The hiring of a big celebrity in a starring role (not a supporting or minor one), even if it's not the sole major role, in a movie, play, or TV show. Only, this celebrity isn't known for acting. In fact, this may be the celebrity's first acting job. A close cousin of Stunt Casting, only with a bit more risk, since the stunt castee doesn't have much experience (if any) and is practically carrying the project despite that inexperience.

So why is it done with such risks? Well, the fact is that this sometimes works (it tends to work better for stand-up comedians, singers, and pro wrestlers, being close to what they normally do for a living anyway). Also even if the vehicle is a failure, the new actor may still have a career afterward.

You are most likely to see I Am Not Leonard Nimoy play throughout the movie. If the work is about the celebrity in Real Life it overlaps with Autobiographical Role. If the celebrity's role is doing what they're famous for, it overlaps with Cast the Expert.

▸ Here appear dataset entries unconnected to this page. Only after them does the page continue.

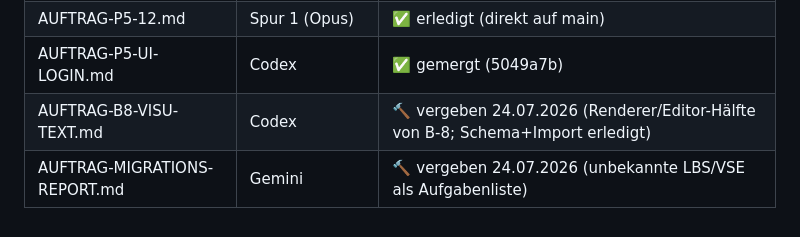
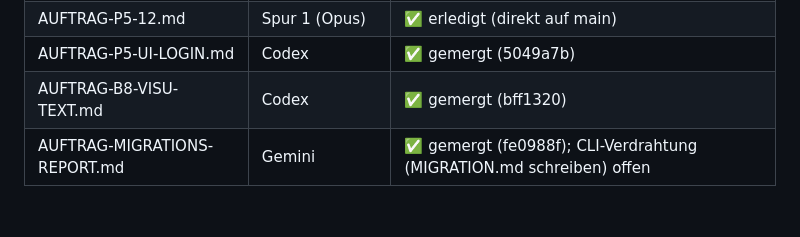
Before and after one commit to fachwerk-home/fachwerk, a Markdown page: docs/auftraege/README.md, the part around the change. GitHub-like rendering.

Commit message:
Auftragsliste: B8 und Migrations-Report gemergt
Co-Authored-By: Claude Opus 4.8 <noreply@anthropic.com>

```diff
--- a/docs/auftraege/README.md
+++ b/docs/auftraege/README.md
@@ -77,5 +77,5 @@ Phase-5-Abnahme aus dem Plan.
 | AUFTRAG-P5-11-FIX.md | Codex | ✅ gemergt (3f2644c) |
 | AUFTRAG-P5-12.md | Spur 1 (Opus) | ✅ erledigt (direkt auf main) |
 | AUFTRAG-P5-UI-LOGIN.md | Codex | ✅ gemergt (5049a7b) |
-| AUFTRAG-B8-VISU-TEXT.md | Codex | 🔨 vergeben 24.07.2026 (Renderer/Editor-Hälfte von B-8; Schema+Import erledigt) |
-| AUFTRAG-MIGRATIONS-REPORT.md | Gemini | 🔨 vergeben 24.07.2026 (unbekannte LBS/VSE als Aufgabenliste) |
+| AUFTRAG-B8-VISU-TEXT.md | Codex | ✅ gemergt (bff1320) |
+| AUFTRAG-MIGRATIONS-REPORT.md | Gemini | ✅ gemergt (fe0988f); CLI-Verdrahtung (MIGRATION.md schreiben) offen |
```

Examples of Non Actor Vehicle include:
  • Sonja Henie in One in a Million. She made quite a few films after that.
  • Swimmer Esther Williams started a similar screen career with a supporting part in Andy Hardy's Double Life. A series of star vehicles followed, starting with Bathing Beauty.
  • Carol Heiss in Snow White and The Three Stooges was an attempt to make her the next Sonja Henie. It, unfortunately, didn't work out that well; The Three Stooges weren't even brought in until the studio realized Heiss couldn't carry the movie.
  • Will Smith in The Fresh Prince of Bel-Air, which saved him from bankruptcy and launched his blockbuster acting career. Definitely one of the best points in favor of this trope.
  • Britney Spears in Crossroads.
  • Cindy Crawford in Fair Game.
  • David Bowie in The Man Who Fell to Earth. He went on to appear in a number of films in both lead and supporting roles, such as Labyrinth, and also made a foray into the live theater in 1980 as the title character in the Broadway play The Elephant Man. He also played Pontius Pilate in Scorsese's The Last Temptation of Christ.
    • What many people don't realize is that David Bowie was an acting student before he started making music. So this is somewhat of an aversion.
  • Two big vehicles for Shaquille O'Neal; Kazaam and Steel. His first film, Blue Chips, had him in a supporting role and was better-received.
  • Dwayne Johnson in The Mummy Returns and The Scorpion King partially counts - it was more of a 'breakthrough to non-wrestling fans' rather than a direct example of this trope. He's had a decent acting career since then, to the point that he's not even credited as "The Rock" anymore.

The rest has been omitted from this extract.